[Saved data entries]
□ □ □

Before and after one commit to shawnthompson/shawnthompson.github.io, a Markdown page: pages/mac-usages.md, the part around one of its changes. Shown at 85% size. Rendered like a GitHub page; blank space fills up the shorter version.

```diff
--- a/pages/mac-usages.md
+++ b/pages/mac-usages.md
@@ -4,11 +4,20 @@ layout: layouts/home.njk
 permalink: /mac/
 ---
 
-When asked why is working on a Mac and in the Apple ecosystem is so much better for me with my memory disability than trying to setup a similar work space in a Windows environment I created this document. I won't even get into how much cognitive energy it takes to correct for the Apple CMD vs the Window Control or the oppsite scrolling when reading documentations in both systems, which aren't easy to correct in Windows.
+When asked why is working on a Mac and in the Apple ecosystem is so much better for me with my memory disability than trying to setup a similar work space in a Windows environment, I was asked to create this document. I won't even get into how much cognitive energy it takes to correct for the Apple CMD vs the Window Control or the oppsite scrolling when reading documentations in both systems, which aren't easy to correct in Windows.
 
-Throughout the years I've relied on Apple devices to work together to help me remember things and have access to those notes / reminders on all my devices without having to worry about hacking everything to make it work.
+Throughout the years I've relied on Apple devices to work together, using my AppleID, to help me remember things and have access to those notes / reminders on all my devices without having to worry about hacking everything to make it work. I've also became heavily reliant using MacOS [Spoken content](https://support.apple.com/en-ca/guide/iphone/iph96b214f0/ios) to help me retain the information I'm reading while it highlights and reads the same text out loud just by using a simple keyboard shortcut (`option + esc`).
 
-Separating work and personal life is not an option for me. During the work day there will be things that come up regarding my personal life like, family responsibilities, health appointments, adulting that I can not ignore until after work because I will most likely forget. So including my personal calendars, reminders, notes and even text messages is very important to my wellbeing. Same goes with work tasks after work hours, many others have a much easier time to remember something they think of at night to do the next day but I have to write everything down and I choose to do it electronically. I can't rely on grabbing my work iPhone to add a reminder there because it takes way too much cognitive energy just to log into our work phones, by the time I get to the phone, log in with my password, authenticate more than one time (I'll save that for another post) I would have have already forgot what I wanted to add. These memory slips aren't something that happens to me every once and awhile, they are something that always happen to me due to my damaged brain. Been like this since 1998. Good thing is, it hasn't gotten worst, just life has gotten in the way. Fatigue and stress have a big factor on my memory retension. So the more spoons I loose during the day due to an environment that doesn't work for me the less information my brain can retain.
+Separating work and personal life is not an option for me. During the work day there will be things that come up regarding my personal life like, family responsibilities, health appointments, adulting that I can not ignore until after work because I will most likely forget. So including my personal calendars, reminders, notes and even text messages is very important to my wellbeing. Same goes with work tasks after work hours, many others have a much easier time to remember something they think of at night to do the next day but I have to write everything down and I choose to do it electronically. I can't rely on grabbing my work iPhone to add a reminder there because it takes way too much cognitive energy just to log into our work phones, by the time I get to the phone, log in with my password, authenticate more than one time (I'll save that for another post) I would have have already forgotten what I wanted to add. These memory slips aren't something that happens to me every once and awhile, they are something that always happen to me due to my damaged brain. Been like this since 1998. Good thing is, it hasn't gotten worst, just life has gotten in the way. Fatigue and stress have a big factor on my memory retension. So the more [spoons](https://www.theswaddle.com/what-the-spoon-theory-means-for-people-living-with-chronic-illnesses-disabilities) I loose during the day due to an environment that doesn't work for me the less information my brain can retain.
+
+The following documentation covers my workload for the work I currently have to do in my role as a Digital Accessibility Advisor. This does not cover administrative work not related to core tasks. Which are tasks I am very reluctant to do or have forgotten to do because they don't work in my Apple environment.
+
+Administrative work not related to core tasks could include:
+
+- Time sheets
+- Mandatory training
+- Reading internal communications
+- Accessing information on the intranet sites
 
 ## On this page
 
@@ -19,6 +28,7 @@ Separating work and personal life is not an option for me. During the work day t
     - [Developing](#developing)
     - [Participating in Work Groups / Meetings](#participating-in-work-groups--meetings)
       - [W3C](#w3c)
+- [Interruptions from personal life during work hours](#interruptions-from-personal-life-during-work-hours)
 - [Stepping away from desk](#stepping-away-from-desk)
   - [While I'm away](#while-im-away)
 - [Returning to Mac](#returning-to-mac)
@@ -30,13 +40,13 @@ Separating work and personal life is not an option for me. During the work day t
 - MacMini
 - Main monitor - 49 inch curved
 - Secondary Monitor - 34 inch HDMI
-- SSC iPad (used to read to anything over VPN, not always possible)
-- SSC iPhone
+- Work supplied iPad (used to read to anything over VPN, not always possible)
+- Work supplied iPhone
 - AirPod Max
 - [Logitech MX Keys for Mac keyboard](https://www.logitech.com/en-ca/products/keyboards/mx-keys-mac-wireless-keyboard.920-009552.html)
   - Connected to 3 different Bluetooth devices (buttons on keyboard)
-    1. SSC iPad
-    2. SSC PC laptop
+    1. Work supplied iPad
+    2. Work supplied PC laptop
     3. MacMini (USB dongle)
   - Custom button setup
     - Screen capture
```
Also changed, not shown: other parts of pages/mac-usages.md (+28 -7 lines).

□ □ □

What is required
Whenever a line in the records above contains the string "used", copy that line.

Solution below
-- SSC iPad (used to read to anything over VPN, not always possible)
+- Work supplied iPad (used to read to anything over VPN, not always possible)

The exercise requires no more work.